* (out of 5)
June 2, 2006
Vince Vaughn as GARY GROBOWSKI
Jennifer Aniston as BROOKE MEYERS
Joey Lauren Adams as MADDIE
Cole Hauser as LUPUS GROBOWSKI
Jon Favreau as JOHNNY O
Jason Bateman as RIGGLEMAN
Judy Davis as MARILYN DEAN
Justin Long as CHRISTOPHER
John Michael Higgins as RICHARD MEYERS
Directed by: Payton Reed
BY KEVIN CARR
Listen to Kevin’s radio review…
I don’t believe in curses, but if they do exist, I’d say that the biggest one in Hollywood is to do a movie with your lover. Yes, there are rare instances where this works (like “Mr. & Mrs. Smith” and a number of movies from the 1980s featuring Dennis Quaid and Meg Ryan or Tom Cruise and Nicole Kidman). But history has proved time and again that this is most often a sign of disaster.
Here’s the short list: “Cleopatra” (Elizabeth Taylor and Richard Burton), “The Marrying Man” (Alec Baldwin and Kim Basinger), “Proof of Life” (Russell Crowe and Meg Ryan) and the infamous “Gigli” (Ben Affleck and Jennifer Lopez).
Look for “The Break-Up” to be listed with these cinematic disasters in the coming years.
“The Break-Up” tells the story of Brooke (Jennifer Aniston) and Gary (Vince Vaughn), a couple who call it quits, but neither one wants to move out of their swanky Chicago condo. So, like a bad episode of “Three’s Company,” they try to share the place while they’re at each others’ throats.
This movie is aimed at the romantic comedy crowd, but it fails to connect with that audience. Fans of romantic comedies want to see a love story. They want to see people’s relationship grow as they discover what they like about each other. They also like to see a happy ending.
“The Break-Up” fails on all points of this. Instead of showing any development of the relationship, it simply shows it in self-destruct mode. We see the characters at their worst, and I was left searching for anything appealing about either one.
We never get the emotional investment of the characters and simply have to settle for a photo montage in the opening credits to understand why they fell in love in the first place. (And a lot of it seems to have to do with drinking copious amounts of alcohol, which we all know is the foundation of a winning relationship.)

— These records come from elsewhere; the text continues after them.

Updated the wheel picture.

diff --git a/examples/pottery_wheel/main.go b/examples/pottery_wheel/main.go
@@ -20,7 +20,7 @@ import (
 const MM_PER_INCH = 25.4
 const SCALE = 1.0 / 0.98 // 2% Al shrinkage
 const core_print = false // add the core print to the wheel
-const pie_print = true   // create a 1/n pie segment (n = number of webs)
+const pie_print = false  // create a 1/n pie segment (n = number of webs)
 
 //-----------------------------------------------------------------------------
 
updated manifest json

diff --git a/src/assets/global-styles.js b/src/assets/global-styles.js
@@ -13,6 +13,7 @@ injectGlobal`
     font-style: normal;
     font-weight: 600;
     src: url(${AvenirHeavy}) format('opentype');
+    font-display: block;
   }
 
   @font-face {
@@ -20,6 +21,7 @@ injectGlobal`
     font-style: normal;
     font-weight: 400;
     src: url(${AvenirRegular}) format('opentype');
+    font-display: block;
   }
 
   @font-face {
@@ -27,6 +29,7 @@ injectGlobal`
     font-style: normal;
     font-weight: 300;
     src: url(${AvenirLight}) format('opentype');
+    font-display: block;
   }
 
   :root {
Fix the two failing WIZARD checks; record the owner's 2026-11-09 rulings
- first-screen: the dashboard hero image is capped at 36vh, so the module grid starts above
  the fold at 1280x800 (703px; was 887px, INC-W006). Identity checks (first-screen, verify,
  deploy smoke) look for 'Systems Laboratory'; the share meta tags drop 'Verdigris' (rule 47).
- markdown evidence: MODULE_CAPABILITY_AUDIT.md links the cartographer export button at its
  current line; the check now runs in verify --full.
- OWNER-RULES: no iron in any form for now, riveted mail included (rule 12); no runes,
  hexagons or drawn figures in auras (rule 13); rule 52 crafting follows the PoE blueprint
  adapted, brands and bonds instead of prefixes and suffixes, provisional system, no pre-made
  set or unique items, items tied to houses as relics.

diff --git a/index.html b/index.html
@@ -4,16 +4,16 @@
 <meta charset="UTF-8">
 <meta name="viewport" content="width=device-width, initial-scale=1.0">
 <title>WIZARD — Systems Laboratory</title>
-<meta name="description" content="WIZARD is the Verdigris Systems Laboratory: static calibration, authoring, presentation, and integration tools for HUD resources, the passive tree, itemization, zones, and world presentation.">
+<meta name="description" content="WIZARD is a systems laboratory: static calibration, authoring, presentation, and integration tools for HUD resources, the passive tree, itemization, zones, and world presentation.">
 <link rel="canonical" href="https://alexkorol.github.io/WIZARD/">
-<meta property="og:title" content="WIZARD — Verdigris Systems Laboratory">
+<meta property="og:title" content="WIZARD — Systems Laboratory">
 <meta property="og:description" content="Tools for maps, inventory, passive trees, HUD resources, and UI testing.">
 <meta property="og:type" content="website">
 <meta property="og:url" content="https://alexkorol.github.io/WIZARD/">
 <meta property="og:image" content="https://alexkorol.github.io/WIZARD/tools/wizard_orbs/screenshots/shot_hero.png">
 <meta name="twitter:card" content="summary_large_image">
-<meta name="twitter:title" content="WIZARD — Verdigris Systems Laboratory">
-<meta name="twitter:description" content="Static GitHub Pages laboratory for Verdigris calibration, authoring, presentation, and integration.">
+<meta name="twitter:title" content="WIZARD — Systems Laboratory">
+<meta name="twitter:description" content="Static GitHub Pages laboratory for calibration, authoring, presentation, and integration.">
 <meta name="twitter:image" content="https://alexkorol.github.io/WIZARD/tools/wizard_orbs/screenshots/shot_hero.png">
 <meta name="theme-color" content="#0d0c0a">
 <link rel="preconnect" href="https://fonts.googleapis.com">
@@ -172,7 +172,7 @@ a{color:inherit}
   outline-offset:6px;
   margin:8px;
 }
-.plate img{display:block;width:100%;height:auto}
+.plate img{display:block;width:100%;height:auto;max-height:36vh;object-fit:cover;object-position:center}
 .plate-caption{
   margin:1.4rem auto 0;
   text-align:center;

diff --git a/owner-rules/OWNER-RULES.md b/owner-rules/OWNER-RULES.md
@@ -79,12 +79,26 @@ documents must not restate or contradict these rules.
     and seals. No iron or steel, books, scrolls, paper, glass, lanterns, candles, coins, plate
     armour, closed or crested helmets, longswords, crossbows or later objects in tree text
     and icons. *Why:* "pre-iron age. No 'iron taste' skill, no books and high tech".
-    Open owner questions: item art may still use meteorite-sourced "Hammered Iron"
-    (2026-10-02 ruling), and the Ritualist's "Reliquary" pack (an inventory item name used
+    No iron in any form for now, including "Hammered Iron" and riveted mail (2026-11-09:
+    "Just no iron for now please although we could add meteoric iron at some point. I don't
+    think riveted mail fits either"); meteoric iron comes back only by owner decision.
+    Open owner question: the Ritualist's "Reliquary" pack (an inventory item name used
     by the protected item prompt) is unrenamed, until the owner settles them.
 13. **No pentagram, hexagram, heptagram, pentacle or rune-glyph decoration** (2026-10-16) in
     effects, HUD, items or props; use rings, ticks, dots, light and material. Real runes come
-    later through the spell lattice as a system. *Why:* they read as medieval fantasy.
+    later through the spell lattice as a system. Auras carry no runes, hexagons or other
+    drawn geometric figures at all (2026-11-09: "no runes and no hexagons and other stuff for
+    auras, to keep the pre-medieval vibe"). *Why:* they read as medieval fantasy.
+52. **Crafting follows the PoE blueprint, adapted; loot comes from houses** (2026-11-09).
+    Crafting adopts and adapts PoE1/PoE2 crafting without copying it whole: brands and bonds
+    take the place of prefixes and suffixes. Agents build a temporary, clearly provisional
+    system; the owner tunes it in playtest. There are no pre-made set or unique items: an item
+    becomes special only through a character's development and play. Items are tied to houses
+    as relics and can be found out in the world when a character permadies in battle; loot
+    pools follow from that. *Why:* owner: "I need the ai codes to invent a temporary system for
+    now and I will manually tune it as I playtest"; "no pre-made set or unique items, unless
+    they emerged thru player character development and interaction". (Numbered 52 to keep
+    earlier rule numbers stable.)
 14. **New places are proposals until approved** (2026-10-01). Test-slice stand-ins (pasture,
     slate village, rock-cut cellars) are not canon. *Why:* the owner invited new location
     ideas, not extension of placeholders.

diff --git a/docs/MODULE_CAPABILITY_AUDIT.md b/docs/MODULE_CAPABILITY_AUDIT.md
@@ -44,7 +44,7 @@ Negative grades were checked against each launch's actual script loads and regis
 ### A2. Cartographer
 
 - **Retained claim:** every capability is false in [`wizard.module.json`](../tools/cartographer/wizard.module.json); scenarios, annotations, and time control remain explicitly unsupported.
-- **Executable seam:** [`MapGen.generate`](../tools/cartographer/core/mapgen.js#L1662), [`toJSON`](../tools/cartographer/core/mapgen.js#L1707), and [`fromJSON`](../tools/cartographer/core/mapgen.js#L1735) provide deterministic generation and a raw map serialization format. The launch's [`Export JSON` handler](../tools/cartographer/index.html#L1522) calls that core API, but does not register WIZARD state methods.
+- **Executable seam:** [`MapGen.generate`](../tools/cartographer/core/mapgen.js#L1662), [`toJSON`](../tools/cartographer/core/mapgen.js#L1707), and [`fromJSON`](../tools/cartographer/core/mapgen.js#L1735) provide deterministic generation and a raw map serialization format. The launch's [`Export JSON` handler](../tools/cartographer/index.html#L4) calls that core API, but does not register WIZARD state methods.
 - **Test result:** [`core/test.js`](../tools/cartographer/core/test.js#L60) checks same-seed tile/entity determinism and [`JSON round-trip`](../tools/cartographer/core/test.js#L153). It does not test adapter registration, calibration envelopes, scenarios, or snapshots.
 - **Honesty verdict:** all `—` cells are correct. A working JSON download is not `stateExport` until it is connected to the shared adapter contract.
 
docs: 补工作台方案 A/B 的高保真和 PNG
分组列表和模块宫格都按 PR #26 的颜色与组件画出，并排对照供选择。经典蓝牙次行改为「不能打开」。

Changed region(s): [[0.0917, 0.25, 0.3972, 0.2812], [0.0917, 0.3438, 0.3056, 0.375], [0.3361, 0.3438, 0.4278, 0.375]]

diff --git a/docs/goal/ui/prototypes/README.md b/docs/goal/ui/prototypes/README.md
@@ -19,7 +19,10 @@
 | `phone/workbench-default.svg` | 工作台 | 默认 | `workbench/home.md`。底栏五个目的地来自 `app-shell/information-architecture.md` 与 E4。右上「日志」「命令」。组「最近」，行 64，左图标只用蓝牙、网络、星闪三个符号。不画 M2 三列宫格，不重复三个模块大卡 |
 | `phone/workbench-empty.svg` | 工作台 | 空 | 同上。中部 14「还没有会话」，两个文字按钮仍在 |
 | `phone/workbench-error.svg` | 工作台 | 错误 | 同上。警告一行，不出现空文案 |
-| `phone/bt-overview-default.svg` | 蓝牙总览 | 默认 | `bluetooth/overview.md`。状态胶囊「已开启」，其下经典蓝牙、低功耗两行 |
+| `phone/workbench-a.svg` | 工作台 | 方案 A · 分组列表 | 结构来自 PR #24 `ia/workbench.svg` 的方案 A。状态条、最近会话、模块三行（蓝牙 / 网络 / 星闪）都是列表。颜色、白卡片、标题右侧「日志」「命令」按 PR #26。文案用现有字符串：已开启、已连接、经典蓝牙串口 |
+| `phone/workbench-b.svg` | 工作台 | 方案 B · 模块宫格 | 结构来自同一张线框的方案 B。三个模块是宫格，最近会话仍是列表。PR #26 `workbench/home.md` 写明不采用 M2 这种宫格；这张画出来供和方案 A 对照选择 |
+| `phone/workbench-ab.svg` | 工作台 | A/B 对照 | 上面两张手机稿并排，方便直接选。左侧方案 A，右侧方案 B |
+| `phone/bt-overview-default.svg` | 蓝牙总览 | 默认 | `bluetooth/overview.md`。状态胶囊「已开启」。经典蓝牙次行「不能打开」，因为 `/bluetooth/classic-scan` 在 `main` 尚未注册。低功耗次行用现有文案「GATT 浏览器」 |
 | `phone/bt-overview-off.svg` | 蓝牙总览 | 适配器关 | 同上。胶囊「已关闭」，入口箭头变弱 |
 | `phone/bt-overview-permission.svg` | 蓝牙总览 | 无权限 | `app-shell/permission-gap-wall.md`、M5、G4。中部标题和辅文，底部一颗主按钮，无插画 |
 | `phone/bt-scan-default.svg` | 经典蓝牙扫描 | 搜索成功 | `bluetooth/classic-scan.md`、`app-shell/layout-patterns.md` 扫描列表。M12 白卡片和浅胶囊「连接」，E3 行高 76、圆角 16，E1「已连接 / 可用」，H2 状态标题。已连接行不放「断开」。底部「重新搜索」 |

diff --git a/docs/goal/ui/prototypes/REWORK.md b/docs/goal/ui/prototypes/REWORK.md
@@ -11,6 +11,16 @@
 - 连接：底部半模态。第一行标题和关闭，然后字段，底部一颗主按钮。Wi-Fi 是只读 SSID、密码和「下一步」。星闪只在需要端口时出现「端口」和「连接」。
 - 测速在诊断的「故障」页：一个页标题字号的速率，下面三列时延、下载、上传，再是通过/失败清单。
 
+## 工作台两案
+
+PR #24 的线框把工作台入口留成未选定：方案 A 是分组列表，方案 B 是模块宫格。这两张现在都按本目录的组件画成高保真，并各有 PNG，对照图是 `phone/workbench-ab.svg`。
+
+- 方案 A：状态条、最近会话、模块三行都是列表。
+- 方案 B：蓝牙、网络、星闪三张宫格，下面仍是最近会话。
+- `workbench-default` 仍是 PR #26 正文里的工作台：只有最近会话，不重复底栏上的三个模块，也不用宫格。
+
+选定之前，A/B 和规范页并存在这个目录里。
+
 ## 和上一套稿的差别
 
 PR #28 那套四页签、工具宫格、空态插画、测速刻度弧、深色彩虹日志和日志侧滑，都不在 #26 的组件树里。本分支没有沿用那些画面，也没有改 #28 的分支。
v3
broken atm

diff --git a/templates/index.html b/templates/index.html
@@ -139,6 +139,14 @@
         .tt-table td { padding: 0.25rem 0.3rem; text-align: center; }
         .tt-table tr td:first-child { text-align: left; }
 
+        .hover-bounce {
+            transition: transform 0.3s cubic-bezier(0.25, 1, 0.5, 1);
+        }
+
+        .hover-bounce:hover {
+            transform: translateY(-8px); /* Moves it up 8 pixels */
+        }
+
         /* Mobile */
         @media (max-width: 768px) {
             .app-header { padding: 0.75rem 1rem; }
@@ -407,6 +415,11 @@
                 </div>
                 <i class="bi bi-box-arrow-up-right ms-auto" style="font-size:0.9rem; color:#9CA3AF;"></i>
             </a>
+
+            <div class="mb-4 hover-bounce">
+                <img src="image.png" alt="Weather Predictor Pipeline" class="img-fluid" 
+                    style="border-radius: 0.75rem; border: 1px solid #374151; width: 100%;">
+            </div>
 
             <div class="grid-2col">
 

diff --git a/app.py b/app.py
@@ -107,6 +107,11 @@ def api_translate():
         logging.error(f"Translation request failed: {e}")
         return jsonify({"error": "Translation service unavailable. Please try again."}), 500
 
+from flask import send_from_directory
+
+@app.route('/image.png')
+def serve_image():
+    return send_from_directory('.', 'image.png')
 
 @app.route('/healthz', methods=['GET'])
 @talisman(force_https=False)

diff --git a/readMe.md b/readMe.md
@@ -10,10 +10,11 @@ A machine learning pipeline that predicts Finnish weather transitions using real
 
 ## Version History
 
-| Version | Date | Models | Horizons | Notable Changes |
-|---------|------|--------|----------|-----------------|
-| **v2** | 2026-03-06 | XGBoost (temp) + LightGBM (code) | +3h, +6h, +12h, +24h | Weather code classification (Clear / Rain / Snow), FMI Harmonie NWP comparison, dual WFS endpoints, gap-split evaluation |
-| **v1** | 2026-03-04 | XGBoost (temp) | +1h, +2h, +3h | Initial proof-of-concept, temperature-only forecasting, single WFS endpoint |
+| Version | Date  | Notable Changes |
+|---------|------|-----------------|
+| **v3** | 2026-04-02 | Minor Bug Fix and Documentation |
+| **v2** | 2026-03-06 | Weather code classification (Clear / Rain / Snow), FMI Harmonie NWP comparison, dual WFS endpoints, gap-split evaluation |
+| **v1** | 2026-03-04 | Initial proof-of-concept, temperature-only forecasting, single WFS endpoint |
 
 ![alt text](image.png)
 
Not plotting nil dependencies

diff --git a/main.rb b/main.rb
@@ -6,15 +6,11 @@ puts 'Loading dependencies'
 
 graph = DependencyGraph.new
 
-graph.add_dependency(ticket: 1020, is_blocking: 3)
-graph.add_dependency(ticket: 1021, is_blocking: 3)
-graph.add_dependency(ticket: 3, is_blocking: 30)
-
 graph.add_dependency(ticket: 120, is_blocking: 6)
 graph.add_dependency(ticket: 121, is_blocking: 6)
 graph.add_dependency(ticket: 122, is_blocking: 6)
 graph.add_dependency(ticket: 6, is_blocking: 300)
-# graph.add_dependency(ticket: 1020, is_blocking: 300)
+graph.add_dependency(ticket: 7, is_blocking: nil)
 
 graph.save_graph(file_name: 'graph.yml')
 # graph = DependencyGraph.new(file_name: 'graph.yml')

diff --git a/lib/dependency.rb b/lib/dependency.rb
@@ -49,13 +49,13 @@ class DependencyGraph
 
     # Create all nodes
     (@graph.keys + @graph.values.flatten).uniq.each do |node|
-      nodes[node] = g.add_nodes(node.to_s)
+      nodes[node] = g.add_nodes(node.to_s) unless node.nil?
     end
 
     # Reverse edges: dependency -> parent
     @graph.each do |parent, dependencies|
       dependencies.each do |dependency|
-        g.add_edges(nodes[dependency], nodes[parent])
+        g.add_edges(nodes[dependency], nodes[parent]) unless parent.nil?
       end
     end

An anti-romance can work, if done effectively. “The War of the Roses,” in which Kathleen Turner and Michael Douglas literally kill each other during a nasty divorce, is a great flick. But it’s really a dark comedy and didn’t target the “Pretty Woman” crowd. “The Break-Up” doesn’t go far enough for the dark comedy, and it never shows anything attractive about either main character to really cash in on it’s audience’s emotions.
The only gems in this movie are some classic romantic comedy supporting roles, like the gay assistant (hilariously played by Justin Long) and the gay brother (also hilariously played by John Michael Higgins). The rest of the supporting characters are as disdainful as the leads.
The screeching and nasally Joey Lauren Adams plays Brooke’s best friend, demonstrating how manipulative and conniving some women can be. The normally deft Jon Favreau plays Gary’s best friend, who comes off flat and weak. Watching the two of them on screen is great to a degree, but they are trying to capture the “Swingers” feel in the middle of a film. Sadly, this film is no “Swingers.”
“The Break-Up” will only appeal to that segment of people that can’t stand love stories. You know the type – the ones that hate Valentine’s Day because they don’t have someone to share it with. Also, if you’ve just escaped from an awful relationship, you might find something to like in “The Break-Up.” Bitter men will look at Brooke as a psychotic nut case. Bitter women will look at Gary as a self-centered jerk. They’re both right.
“The Break-Up” is so depressing, painful and awful to watch that I felt like I had just been through a bitter divorce myself.